Search Results: annapolis (8)


We all know cops aren’t the brightest bulbs on the shelf (after all, if they were smarter they wouldn’t be cops). But in case you needed a reminder of the mental heavyweights we are dealing with, Annapolis Police Chief Michael Pristoop had to publicly apologize yesterday for passing on a satirical, hoax news story claiming 37 marijuana deaths the day Colorado legalized pot sales.
Even better: Pristoop admits that he believed the information was completely accurate, and even though none of it is true he still is sticking by his wrongheaded position.

Medical Marijuana Blog

​A medical marijuana bill, House Bill 15, has been filed in the Maryland General Assembly, and would establish cannabis dispensaries for the seriously ill. But a state panel charged with making recommendations on medical marijuana last month failed to find consensus, instead presenting two divergent plans.

Their report, released in December, outlines competing plans to implement Maryland’s medical marijuana law, which was passed last April and does not take the step of actually legalizing cannabis outright. The Legislature will be left to decide which of the two plans — if either — will be chosen for the distribution of medicinal cannabis in the state, reports Erin Cox at Hometown Annapolis.

Photo: Little Eddy
A mass exhale of marijuana smoke at the Unibversity of Colorado Boulder campus at 4:20 p.m., April 20, 2010. UC-Boulder came in fourth on the list.

​California and Colorado dominated the The Princeton Review‘s Top 5 colleges for marijuana use this year, with two entries each.

In the rankings — part of the Review’s “The Best 376 Colleges” survey — Colorado College in Colorado Springs ranked as the #1 pot-smoking school in the United States.
The small private school blazed past the competition in the annual rankings, which The Princeton Review released on Monday.
Colorado College has been a “usual suspect” on the marijuana list for the past few years, said Rob Franek, vice president and publisher of the Review.

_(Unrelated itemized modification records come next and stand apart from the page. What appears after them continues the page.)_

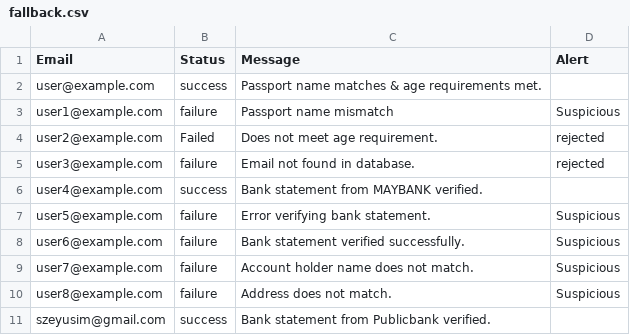
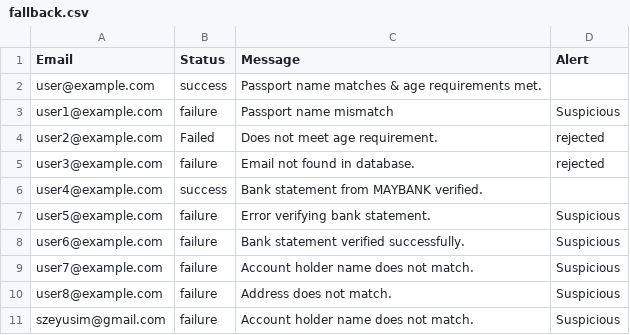
Before and after one commit to szeyu/Deriv-Hack, a CSV file: data/fallback.csv, drawn as a sheet.

```diff
--- a/data/fallback.csv
+++ b/data/fallback.csv
@@ -10,2 +10,2 @@ user7@example.com,failure,Account holder name does not match.,Suspicious
 user8@example.com,failure,Address does not match.,Suspicious
-szeyusim@gmail.com,success,Bank statement from Publicbank verified.,
+szeyusim@gmail.com,failure,Account holder name does not match.,Suspicious
```
Also changed, not shown: 11 other files.
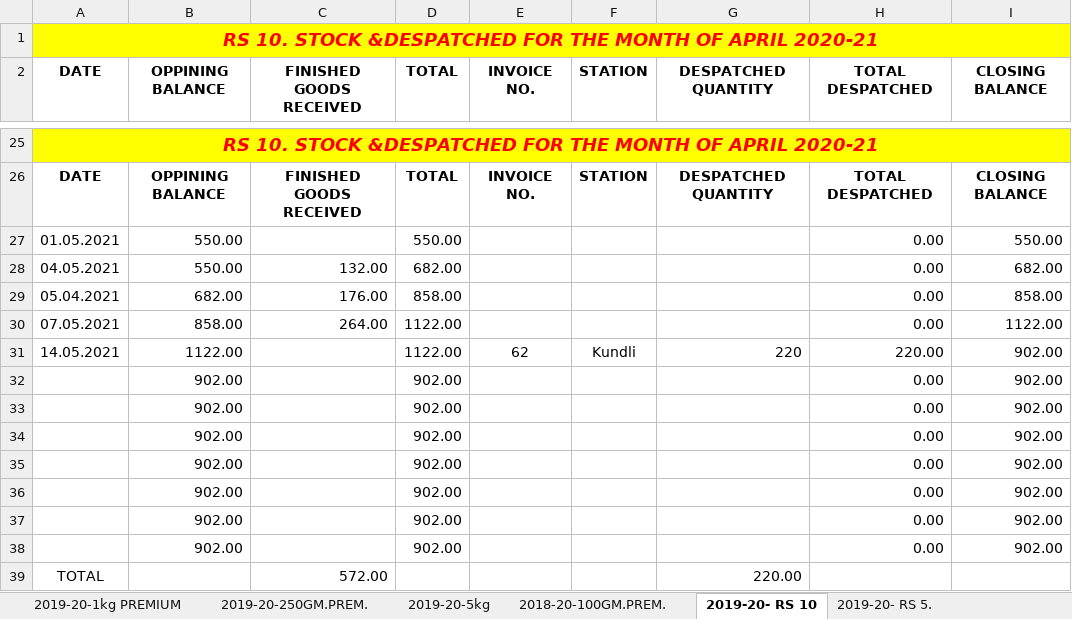
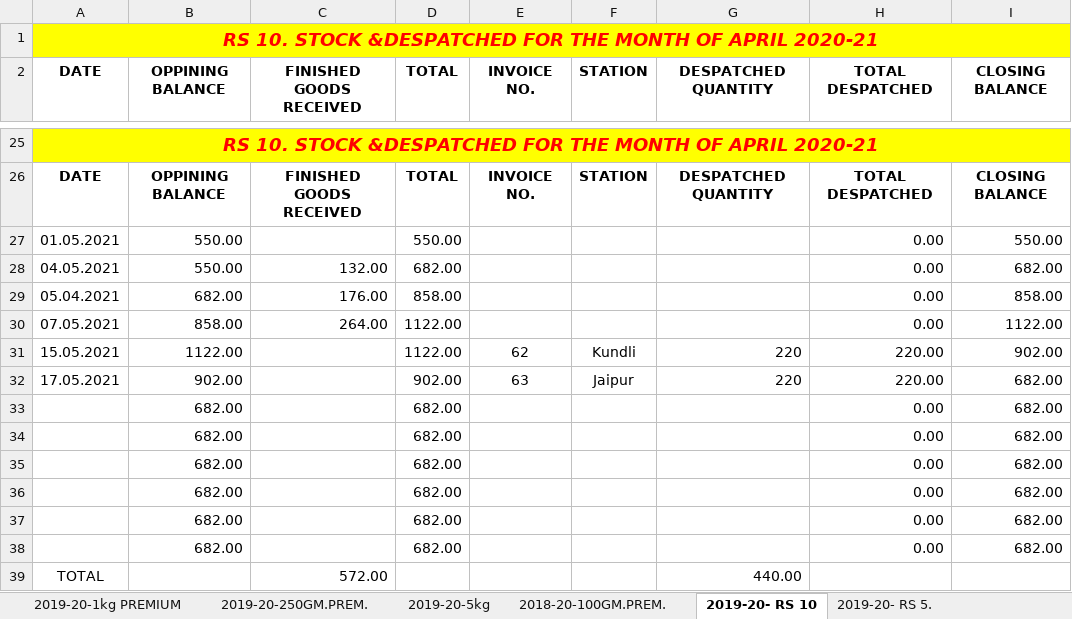
Before and after one commit to TusharPanja15/excel, an Excel workbook: FINISHED GOODS REGISTER 2021-22.xlsx, sheet 2019-20- RS 10, drawn as a sheet; only a part is shown, gaps mark what is left out; values as stored, in another font and other column widths than the file's, no borders; removed rows and columns are numbered as before the commit, all else as after; the diff names each change by its address in the sheet, - before the commit and + after, or states it on an @@ line.

```diff
--- a/FINISHED GOODS REGISTER 2021-22.xlsx (sheet 2019-20- RS 10)
+++ b/FINISHED GOODS REGISTER 2021-22.xlsx (sheet 2019-20- RS 10)
-A31 (DATE): 14.05.2021
+A31 (DATE): 15.05.2021
-row 32:  | 902.00 |  | 902.00 |  |  |  | 0.00 | 902.00
-row 33:  | 902.00 |  | 902.00 |  |  |  | 0.00 | 902.00
-row 34:  | 902.00 |  | 902.00 |  |  |  | 0.00 | 902.00
-row 35:  | 902.00 |  | 902.00 |  |  |  | 0.00 | 902.00
-row 36:  | 902.00 |  | 902.00 |  |  |  | 0.00 | 902.00
-row 37:  | 902.00 |  | 902.00 |  |  |  | 0.00 | 902.00
-row 38:  | 902.00 |  | 902.00 |  |  |  | 0.00 | 902.00
+row 32: 17.05.2021 | 902.00 |  | 902.00 | 63 | Jaipur | 220 | 220.00 | 682.00
+row 33:  | 682.00 |  | 682.00 |  |  |  | 0.00 | 682.00
+row 34:  | 682.00 |  | 682.00 |  |  |  | 0.00 | 682.00
+row 35:  | 682.00 |  | 682.00 |  |  |  | 0.00 | 682.00
+row 36:  | 682.00 |  | 682.00 |  |  |  | 0.00 | 682.00
+row 37:  | 682.00 |  | 682.00 |  |  |  | 0.00 | 682.00
+row 38:  | 682.00 |  | 682.00 |  |  |  | 0.00 | 682.00
-G39 (DESPATCHED QUANTITY): 220.00
+G39 (DESPATCHED QUANTITY): 440.00
```
Also changed, not shown: sheet 2019-20-250GM. SPL, sheet 2019-20-500GM. SPL, sheet 2019-20- 500GM JAR, sheet 2019-20-250GM.PREM., sheet 2019-20-1kg SPL, sheet 2019-20-1kg PREMIUM, 2 more sheets, BLENDED TEA STOCK REGISTER 2021-22.xlsx, DAILY PRODUCTION REGISTER-2021-22.xlsx, 5 other files.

Photo: Daylife
Delegate Mike McDermott (R-Worcester) would allow patients to inject — but not smoke — marijuana.

​“No man’s life, liberty or happiness are safe while Congress is in session,” Mark Twain once famously said, and much the same could be said of the Maryland Legislature. A Republican delegate has now filed an amendment to Maryland’s proposed medical marijuana law which would allow patients to inject — but not to smoke — cannabis.

Never mind that marijuana’s not water soluble, and never mind that smoking — while not an ideal form of administration — is a LOT safer than injecting. That’s the kind of silliness you get when you have politicians writing rules for medicine.
Delegate Mike McDermott’s amendment, if added, would require anyone with an medical marijuana authorization from a doctor to consume it through vaporization, ingestion or injection — but smoking it would still be against the law.
“With the amendment, it becomes a medical issue entirely, but I can’t vote for it in the present form,” the clueless McDermott said, reports Jennifer Shutt at Delmarva Now.
The bill, with or without McDermott’s amendment, is deeply flawed. It would make marijuana a Schedule II controlled substance and allow it to be prescribed by doctors in certain cases — but since it only changes that rule at the state level, any doctor prescribing marijuana would be subject to losing his license, since cannabis is still considered Schedule I (no medical value and high potential for abuse) at the federal level.

Photo: Marijuana Policy Project
Montel Williams: “Every day that they delay is another one of needless suffering for patients like me all across the state”

​Multiple sclerosis patient and media celebrity Montel Williams will speak at a press conference Monday in Annapolis in support of legislation that would make Maryland the nation’s 16th state allowing physician-approved use of medical marijuana.

Williams grew up in Baltimore, where his father was the city’s first African-American fire chief, Montel graduated from the Naval Academy in Annapolis and retired from the U.S. Navy as a decorated Naval Intelligence officer after more than two decades of service before starting his second career as a TV talk show host.
In 1999, he was diagnosed with multiple sclerosis. Following his diagnosis, he created the Montel Williams MS Foundation, which is committed to raising awareness of the disease and providing inspiration to those who live with MS.
Williams has advocated for the compassionate use of medical marijuana in a number of states that have approved or are considering new laws.
Montel will be joined at the Maryland press conference Monday by the chief sponsors of the state’s medical marijuana legislation: physician and Delegate Dan Morhaim, and Senators Jamie Raskin and David Brinkley, both cancer survivors.

Graphic: Marijuana Policy Project

​On Thursday, March 18, the Maryland State Senate Judicial Proceedings Committee will receive testimony on SB 627, a bill that would make Maryland the 15th state in the nation to have an effective medical marijuana law.

Sponsored by Frederick County Republican Sen. David Brinkley, the bill would allow state-regulated outlets to to dispense medical marijuana to patients who receive a recommendation from their doctor.
The bipartisan bill is sponsored by Senate President Mike Miller, Minority Leader Allan Kittleman, Minority Whip Nancy Jacobs, and Deputy Majority Leader Robert Garigiola, among others.